(Change detection outputs)
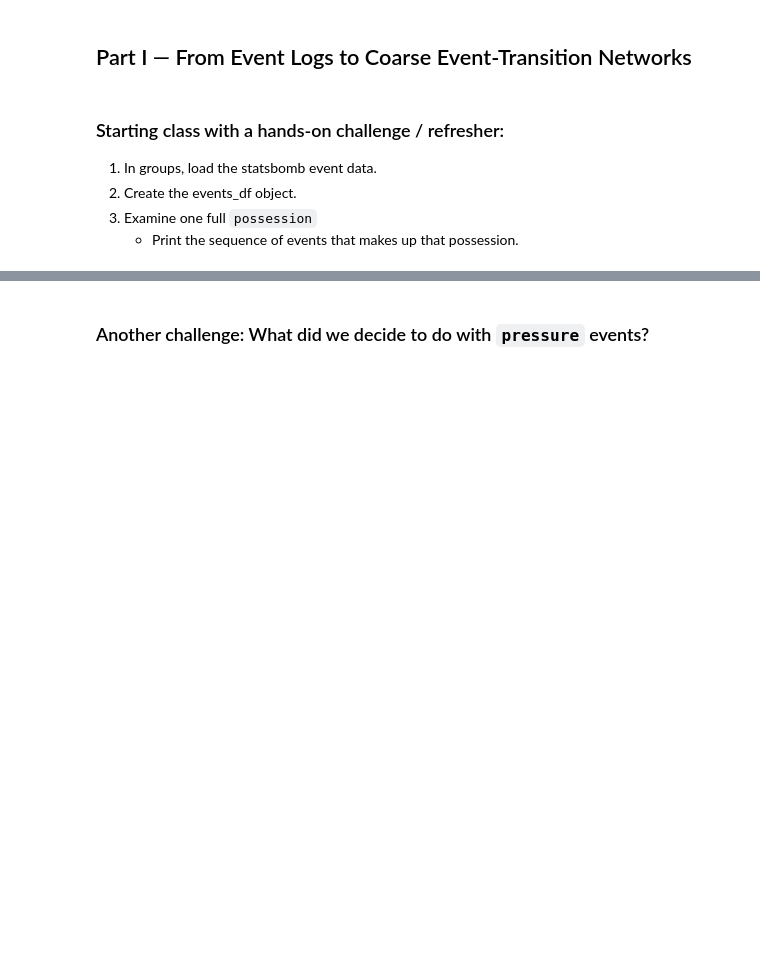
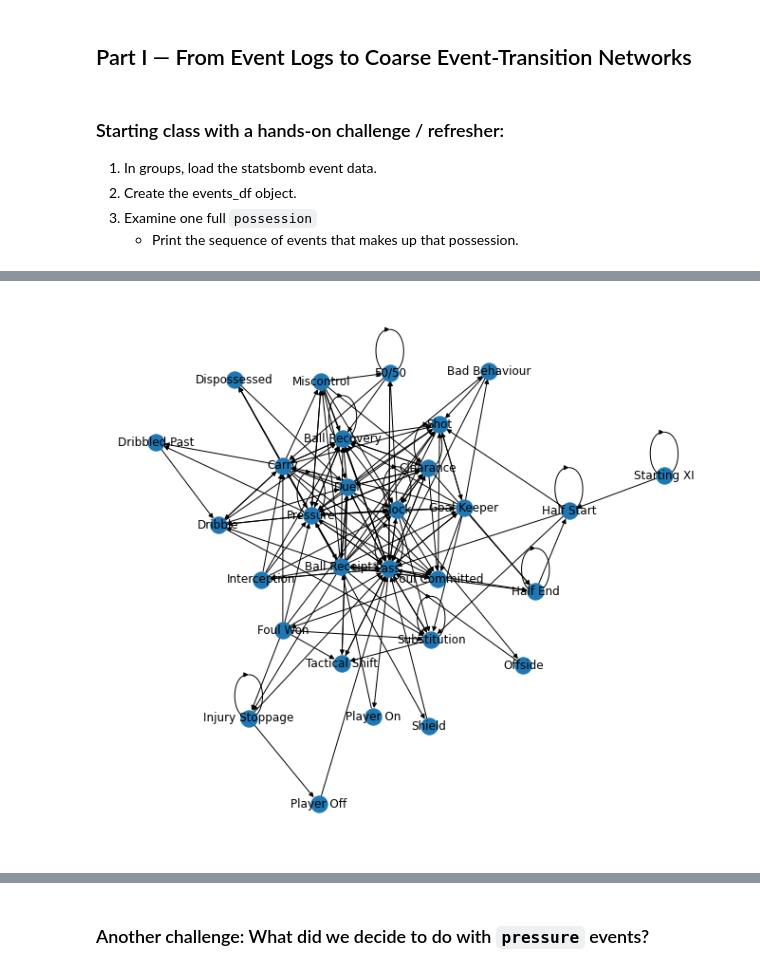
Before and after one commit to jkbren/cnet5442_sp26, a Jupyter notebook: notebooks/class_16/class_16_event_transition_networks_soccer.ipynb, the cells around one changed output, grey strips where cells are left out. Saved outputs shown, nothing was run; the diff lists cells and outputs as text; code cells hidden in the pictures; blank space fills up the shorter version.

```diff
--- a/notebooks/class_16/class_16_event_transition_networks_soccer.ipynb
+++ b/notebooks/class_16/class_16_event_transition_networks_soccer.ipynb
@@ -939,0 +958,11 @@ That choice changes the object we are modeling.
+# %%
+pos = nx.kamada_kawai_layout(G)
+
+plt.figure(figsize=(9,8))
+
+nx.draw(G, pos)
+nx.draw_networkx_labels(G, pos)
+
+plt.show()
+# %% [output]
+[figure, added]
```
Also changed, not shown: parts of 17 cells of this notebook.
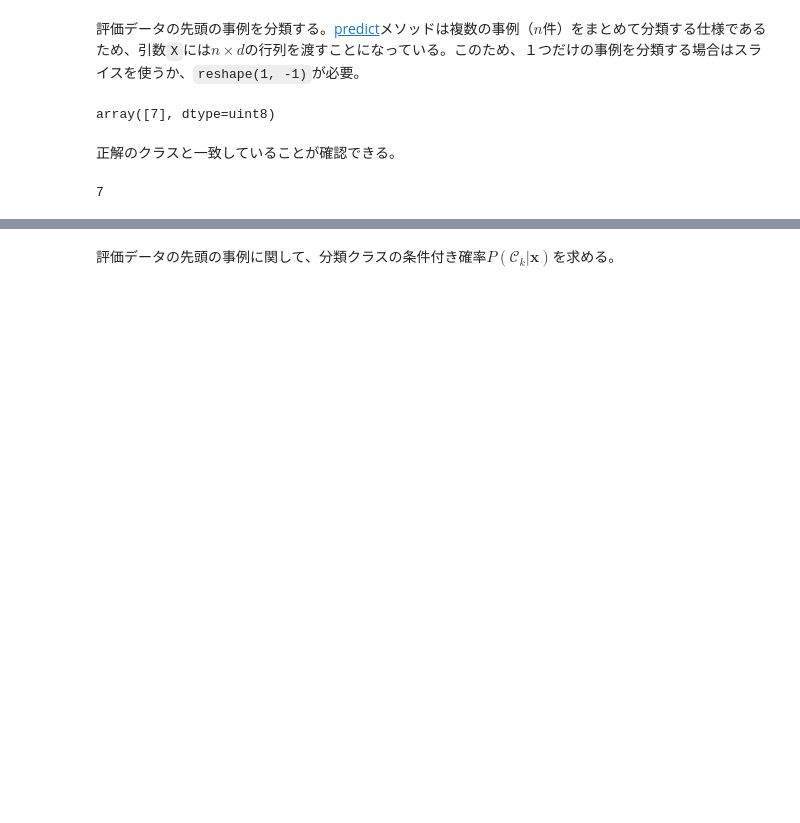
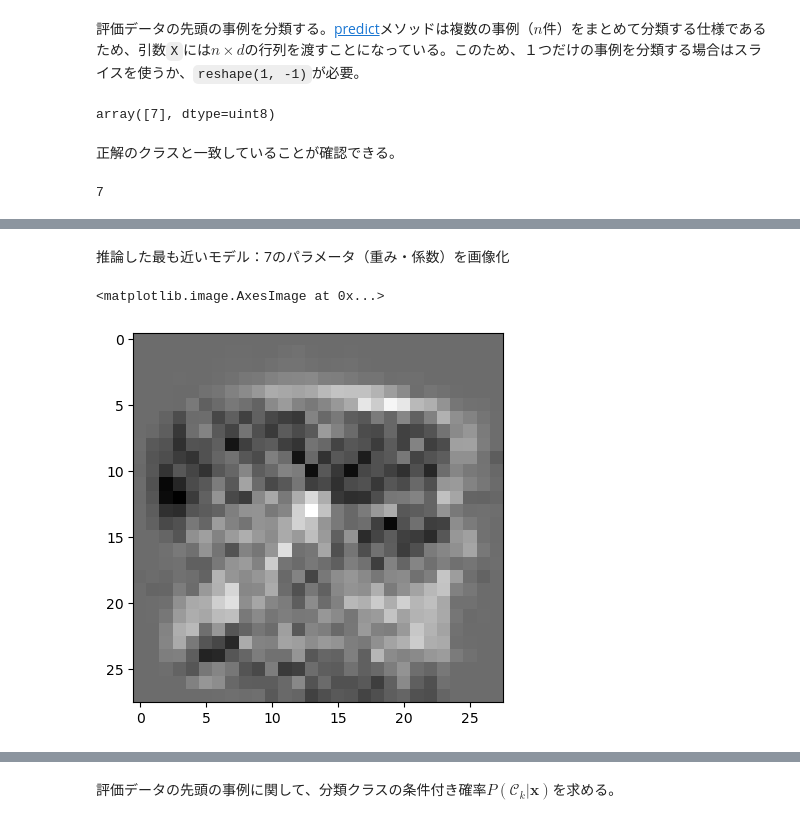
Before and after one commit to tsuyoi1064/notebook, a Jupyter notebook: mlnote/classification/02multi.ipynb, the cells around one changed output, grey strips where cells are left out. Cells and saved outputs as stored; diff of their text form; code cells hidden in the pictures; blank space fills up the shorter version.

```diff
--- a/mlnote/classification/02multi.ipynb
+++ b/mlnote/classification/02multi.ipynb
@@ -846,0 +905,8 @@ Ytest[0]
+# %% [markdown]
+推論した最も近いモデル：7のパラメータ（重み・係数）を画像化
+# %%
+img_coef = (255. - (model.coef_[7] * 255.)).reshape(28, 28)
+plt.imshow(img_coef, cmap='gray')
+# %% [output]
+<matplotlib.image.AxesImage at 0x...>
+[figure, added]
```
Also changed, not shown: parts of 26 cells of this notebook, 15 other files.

**WORK TO BE COMPLETED**:
First drop every picture, then print the data above exactly as it stands.

**YOUR SOLUTION**:
Before and after one commit to jkbren/cnet5442_sp26, a Jupyter notebook: notebooks/class_16/class_16_event_transition_networks_soccer.ipynb, the cells around one changed output, grey strips where cells are left out. Saved outputs shown, nothing was run; the diff lists cells and outputs as text; code cells hidden in the pictures; blank space fills up the shorter version.

```diff
--- a/notebooks/class_16/class_16_event_transition_networks_soccer.ipynb
+++ b/notebooks/class_16/class_16_event_transition_networks_soccer.ipynb
@@ -939,0 +958,11 @@ That choice changes the object we are modeling.
+# %%
+pos = nx.kamada_kawai_layout(G)
+
+plt.figure(figsize=(9,8))
+
+nx.draw(G, pos)
+nx.draw_networkx_labels(G, pos)
+
+plt.show()
+# %% [output]
+[figure, added]
```
Also changed, not shown: parts of 17 cells of this notebook.
Before and after one commit to tsuyoi1064/notebook, a Jupyter notebook: mlnote/classification/02multi.ipynb, the cells around one changed output, grey strips where cells are left out. Cells and saved outputs as stored; diff of their text form; code cells hidden in the pictures; blank space fills up the shorter version.

```diff
--- a/mlnote/classification/02multi.ipynb
+++ b/mlnote/classification/02multi.ipynb
@@ -846,0 +905,8 @@ Ytest[0]
+# %% [markdown]
+推論した最も近いモデル：7のパラメータ（重み・係数）を画像化
+# %%
+img_coef = (255. - (model.coef_[7] * 255.)).reshape(28, 28)
+plt.imshow(img_coef, cmap='gray')
+# %% [output]
+<matplotlib.image.AxesImage at 0x...>
+[figure, added]
```
Also changed, not shown: parts of 26 cells of this notebook, 15 other files.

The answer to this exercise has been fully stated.